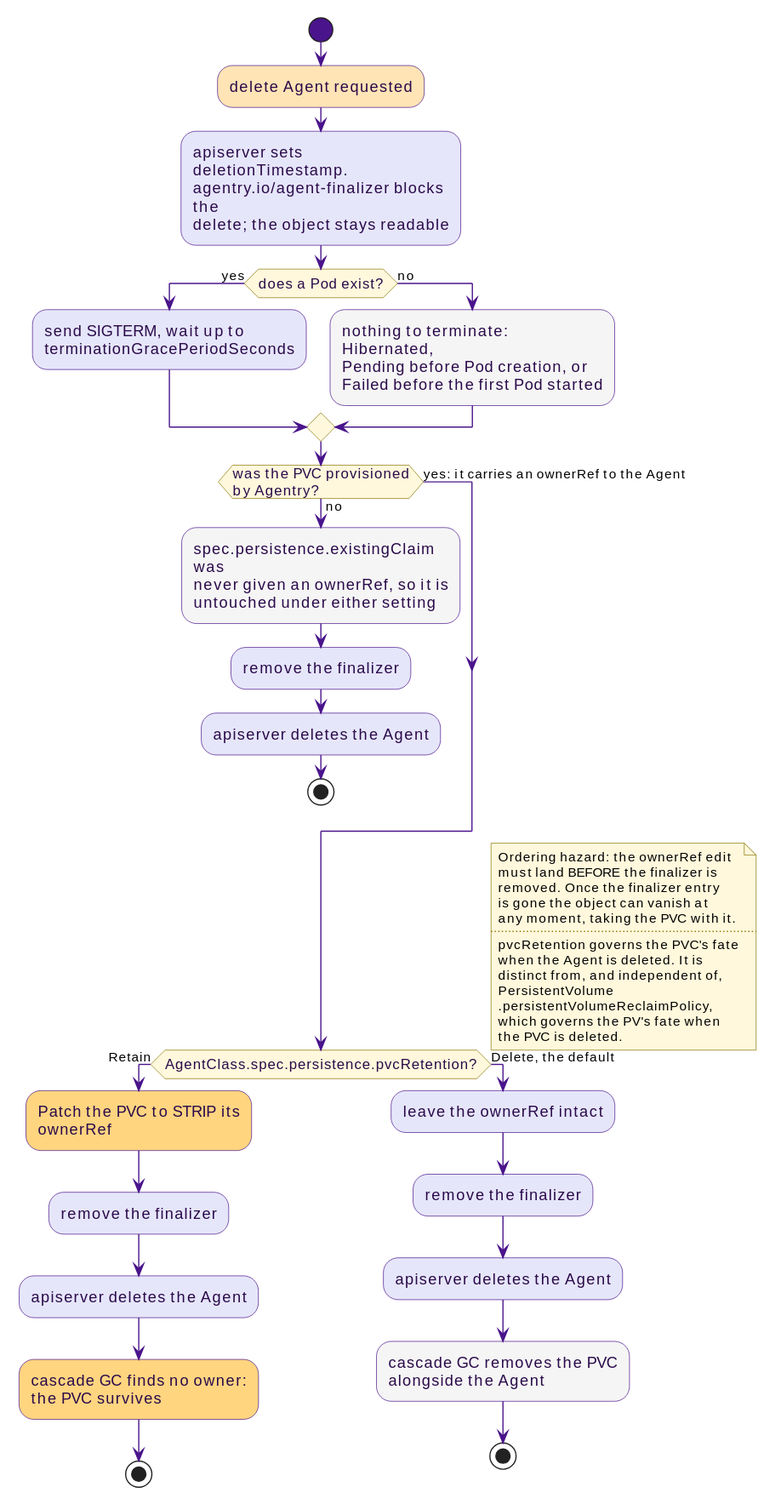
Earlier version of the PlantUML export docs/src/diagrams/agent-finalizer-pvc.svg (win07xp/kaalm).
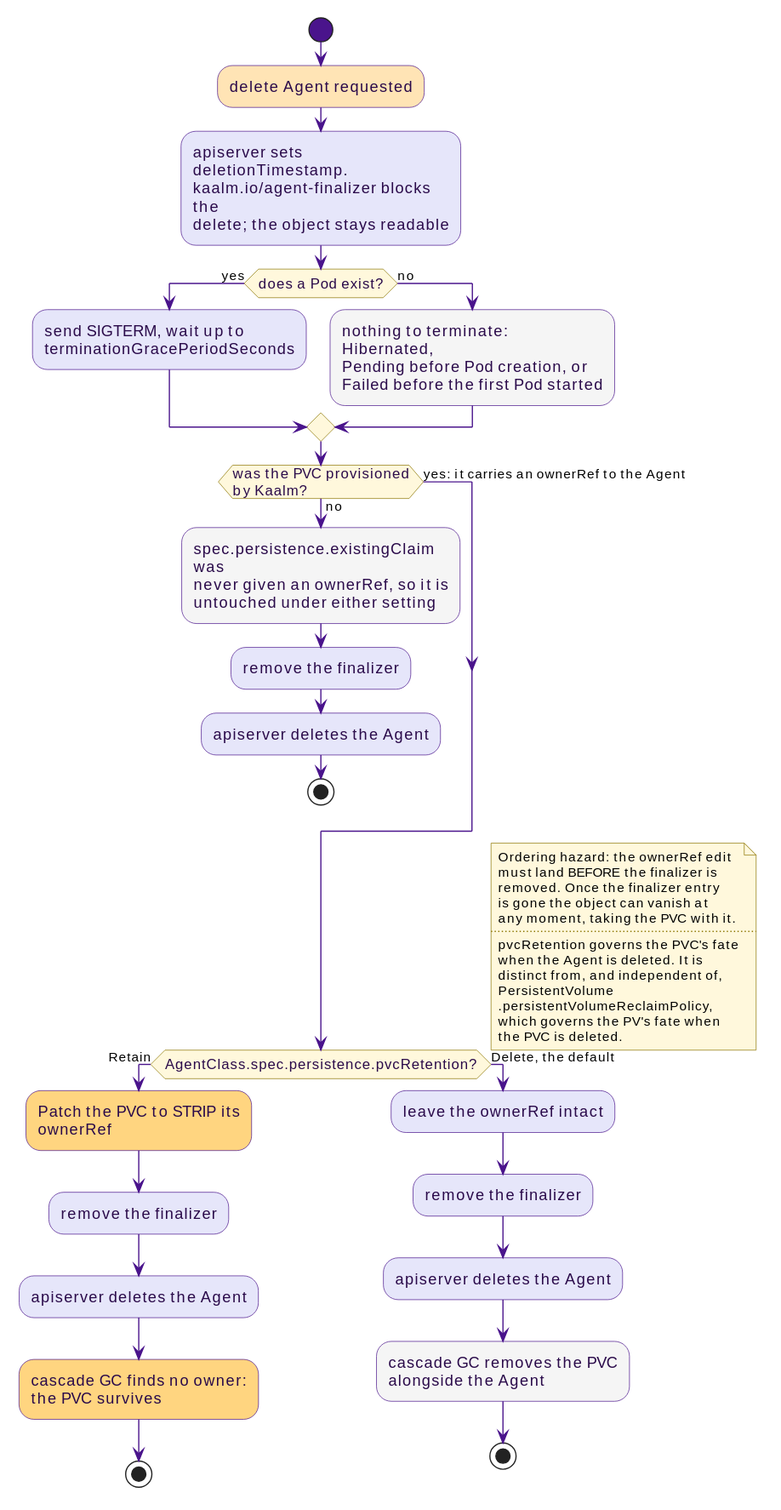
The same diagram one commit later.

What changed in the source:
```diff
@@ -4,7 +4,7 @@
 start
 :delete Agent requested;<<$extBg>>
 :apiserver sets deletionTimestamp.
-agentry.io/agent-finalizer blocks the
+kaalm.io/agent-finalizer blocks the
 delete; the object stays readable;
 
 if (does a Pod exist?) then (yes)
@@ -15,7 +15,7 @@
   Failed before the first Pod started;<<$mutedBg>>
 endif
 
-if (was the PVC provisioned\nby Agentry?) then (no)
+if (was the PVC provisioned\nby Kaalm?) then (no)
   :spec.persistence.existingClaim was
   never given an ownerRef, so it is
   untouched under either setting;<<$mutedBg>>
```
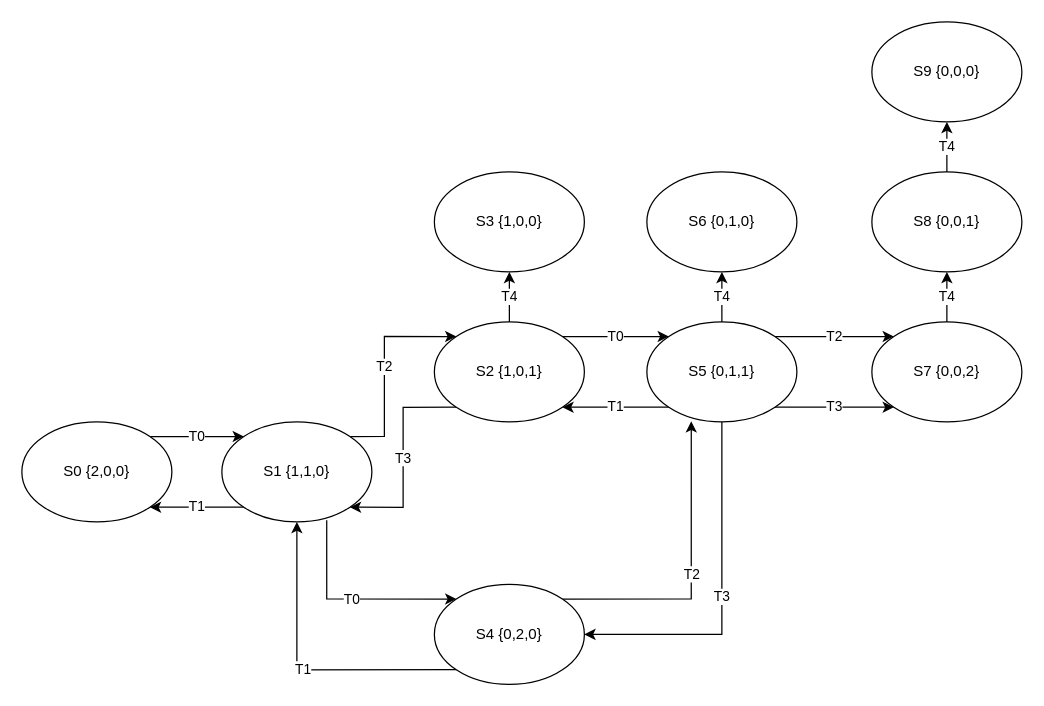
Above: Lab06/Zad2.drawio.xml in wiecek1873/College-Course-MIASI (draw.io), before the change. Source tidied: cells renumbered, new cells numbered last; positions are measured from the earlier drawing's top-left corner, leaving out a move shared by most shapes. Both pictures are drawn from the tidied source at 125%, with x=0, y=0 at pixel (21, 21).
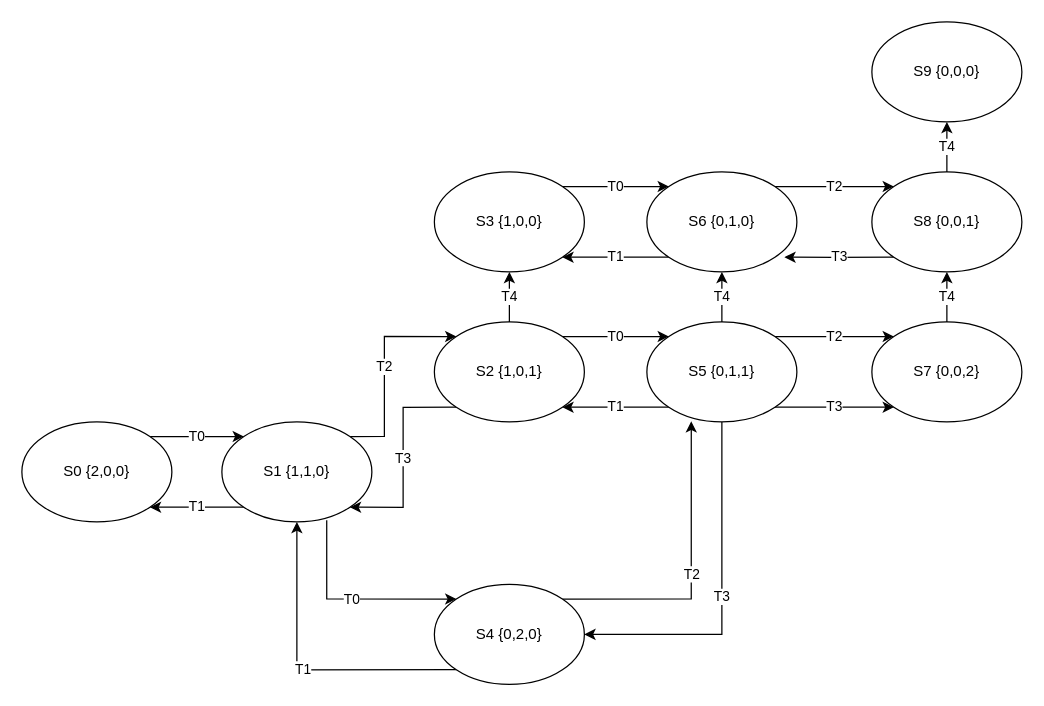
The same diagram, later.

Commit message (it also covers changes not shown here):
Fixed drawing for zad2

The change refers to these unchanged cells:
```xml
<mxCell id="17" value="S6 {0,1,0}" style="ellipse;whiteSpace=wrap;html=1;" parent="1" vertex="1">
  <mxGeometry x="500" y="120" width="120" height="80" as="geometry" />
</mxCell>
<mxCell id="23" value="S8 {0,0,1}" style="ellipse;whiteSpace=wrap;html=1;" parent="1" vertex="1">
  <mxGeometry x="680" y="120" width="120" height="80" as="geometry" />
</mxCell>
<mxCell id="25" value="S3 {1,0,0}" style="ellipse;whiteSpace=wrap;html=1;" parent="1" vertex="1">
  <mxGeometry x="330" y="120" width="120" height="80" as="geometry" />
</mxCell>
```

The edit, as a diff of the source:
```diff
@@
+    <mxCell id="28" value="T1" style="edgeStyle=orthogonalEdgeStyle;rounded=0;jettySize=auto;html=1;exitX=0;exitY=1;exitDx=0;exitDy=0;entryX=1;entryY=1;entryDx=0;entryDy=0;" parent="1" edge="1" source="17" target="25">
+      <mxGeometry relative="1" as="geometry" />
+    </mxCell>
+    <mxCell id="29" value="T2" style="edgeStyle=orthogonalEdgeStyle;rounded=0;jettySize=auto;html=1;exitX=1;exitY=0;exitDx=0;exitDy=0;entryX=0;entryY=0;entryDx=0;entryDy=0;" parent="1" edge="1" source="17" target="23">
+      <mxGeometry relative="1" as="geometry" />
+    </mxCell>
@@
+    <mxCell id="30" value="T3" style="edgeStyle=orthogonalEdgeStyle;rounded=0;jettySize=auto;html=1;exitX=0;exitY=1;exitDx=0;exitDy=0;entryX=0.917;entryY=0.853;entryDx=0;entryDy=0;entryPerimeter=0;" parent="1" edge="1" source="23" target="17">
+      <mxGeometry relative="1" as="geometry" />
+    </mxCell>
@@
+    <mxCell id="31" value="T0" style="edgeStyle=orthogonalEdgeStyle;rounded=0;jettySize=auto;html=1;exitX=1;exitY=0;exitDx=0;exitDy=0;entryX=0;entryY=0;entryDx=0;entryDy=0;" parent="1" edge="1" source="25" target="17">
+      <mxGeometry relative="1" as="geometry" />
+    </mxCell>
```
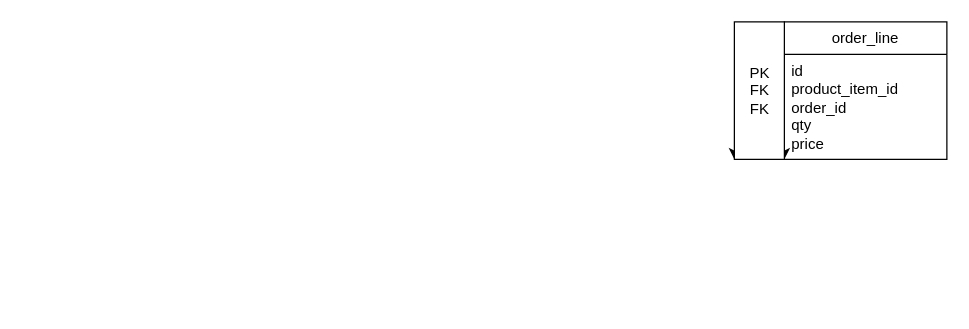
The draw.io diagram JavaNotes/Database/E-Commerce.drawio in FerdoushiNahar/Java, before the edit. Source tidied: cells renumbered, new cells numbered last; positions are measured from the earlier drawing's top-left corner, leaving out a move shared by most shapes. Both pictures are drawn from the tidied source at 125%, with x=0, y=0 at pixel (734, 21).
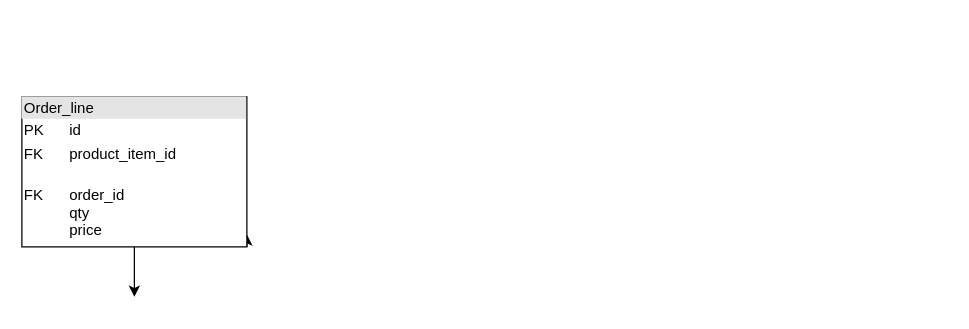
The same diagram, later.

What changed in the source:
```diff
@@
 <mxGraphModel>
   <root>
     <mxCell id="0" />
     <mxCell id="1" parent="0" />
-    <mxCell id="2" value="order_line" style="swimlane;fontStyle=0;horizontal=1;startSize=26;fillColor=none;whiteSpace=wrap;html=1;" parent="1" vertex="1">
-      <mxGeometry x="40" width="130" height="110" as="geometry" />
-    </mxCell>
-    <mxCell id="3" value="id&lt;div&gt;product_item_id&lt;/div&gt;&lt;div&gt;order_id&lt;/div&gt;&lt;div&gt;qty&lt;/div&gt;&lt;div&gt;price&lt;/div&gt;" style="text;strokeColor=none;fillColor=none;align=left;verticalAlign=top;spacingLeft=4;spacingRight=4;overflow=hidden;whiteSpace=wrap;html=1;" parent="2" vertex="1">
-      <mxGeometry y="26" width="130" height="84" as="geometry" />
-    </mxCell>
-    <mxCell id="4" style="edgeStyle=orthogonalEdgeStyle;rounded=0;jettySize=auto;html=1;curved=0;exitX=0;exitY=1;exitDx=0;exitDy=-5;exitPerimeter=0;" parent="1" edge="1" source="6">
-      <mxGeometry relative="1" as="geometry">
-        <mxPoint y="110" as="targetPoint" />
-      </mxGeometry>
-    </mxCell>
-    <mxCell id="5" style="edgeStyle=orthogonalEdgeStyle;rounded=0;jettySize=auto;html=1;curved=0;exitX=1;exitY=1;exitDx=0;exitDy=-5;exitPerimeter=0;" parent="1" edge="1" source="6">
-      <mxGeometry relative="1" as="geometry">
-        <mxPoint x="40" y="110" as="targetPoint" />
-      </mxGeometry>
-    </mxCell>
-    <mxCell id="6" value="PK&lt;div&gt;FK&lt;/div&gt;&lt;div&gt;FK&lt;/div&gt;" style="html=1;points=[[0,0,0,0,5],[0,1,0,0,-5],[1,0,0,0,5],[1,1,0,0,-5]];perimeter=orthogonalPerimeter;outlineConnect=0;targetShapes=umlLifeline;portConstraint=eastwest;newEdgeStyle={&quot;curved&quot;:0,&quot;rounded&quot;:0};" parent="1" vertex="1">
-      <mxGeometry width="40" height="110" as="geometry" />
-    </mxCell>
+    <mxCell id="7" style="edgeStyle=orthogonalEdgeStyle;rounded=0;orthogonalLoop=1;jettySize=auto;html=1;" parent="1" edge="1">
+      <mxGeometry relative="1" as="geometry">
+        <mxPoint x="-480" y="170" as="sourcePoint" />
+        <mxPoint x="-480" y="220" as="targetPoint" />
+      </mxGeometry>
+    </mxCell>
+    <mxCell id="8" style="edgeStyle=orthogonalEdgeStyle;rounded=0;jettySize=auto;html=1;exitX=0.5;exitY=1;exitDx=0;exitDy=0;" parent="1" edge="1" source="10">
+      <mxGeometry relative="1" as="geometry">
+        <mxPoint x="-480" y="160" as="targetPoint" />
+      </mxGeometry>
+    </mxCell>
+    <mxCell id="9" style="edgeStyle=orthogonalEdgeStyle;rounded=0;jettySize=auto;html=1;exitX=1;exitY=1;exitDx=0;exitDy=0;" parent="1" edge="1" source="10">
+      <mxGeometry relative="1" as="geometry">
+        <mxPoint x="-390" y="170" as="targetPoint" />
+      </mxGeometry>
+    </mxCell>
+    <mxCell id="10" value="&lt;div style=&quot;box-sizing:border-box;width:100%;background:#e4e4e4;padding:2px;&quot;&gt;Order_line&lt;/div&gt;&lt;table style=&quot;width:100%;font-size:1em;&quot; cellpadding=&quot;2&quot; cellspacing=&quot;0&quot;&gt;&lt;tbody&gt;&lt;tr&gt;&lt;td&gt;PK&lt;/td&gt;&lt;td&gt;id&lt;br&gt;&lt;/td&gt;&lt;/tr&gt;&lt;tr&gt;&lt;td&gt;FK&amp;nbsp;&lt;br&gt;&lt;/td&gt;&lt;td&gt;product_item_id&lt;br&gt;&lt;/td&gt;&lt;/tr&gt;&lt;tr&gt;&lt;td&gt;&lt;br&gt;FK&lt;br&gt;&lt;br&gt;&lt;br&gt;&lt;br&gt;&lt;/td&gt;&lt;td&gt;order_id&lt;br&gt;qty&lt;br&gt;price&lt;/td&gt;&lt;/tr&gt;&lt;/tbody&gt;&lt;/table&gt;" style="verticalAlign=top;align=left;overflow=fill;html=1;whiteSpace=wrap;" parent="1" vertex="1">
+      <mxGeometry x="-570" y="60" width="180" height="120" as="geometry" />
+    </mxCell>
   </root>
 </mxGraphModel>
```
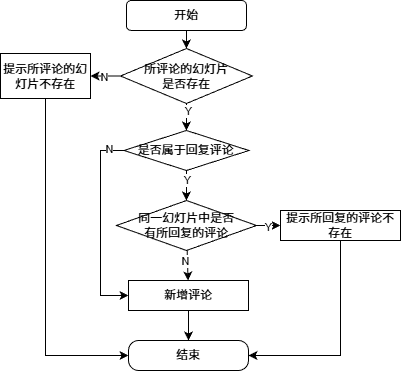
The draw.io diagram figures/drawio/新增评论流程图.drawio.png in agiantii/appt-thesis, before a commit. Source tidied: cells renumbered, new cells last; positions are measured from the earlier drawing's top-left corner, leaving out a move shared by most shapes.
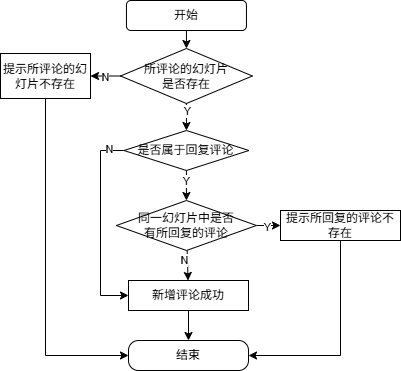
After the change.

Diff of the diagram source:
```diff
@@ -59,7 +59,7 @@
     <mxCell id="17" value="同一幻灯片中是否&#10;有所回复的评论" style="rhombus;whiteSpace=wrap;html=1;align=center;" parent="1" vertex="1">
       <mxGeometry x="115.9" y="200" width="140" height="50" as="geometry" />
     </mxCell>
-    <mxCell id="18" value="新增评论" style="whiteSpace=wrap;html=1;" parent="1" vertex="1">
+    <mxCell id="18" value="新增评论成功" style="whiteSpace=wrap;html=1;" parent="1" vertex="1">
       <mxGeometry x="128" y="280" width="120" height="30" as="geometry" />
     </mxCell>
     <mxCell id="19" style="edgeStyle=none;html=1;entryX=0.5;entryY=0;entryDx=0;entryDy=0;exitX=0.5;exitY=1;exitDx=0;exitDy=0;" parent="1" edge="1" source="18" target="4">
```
------------
__WORK REQUEST__.
The lines to return are those with the string "Both" in them; copy each from the entries above.

__SOLUTION__.
Above: Lab06/Zad2.drawio.xml in wiecek1873/College-Course-MIASI (draw.io), before the change. Source tidied: cells renumbered, new cells numbered last; positions are measured from the earlier drawing's top-left corner, leaving out a move shared by most shapes. Both pictures are drawn from the tidied source at 125%, with x=0, y=0 at pixel (21, 21).
The draw.io diagram JavaNotes/Database/E-Commerce.drawio in FerdoushiNahar/Java, before the edit. Source tidied: cells renumbered, new cells numbered last; positions are measured from the earlier drawing's top-left corner, leaving out a move shared by most shapes. Both pictures are drawn from the tidied source at 125%, with x=0, y=0 at pixel (734, 21).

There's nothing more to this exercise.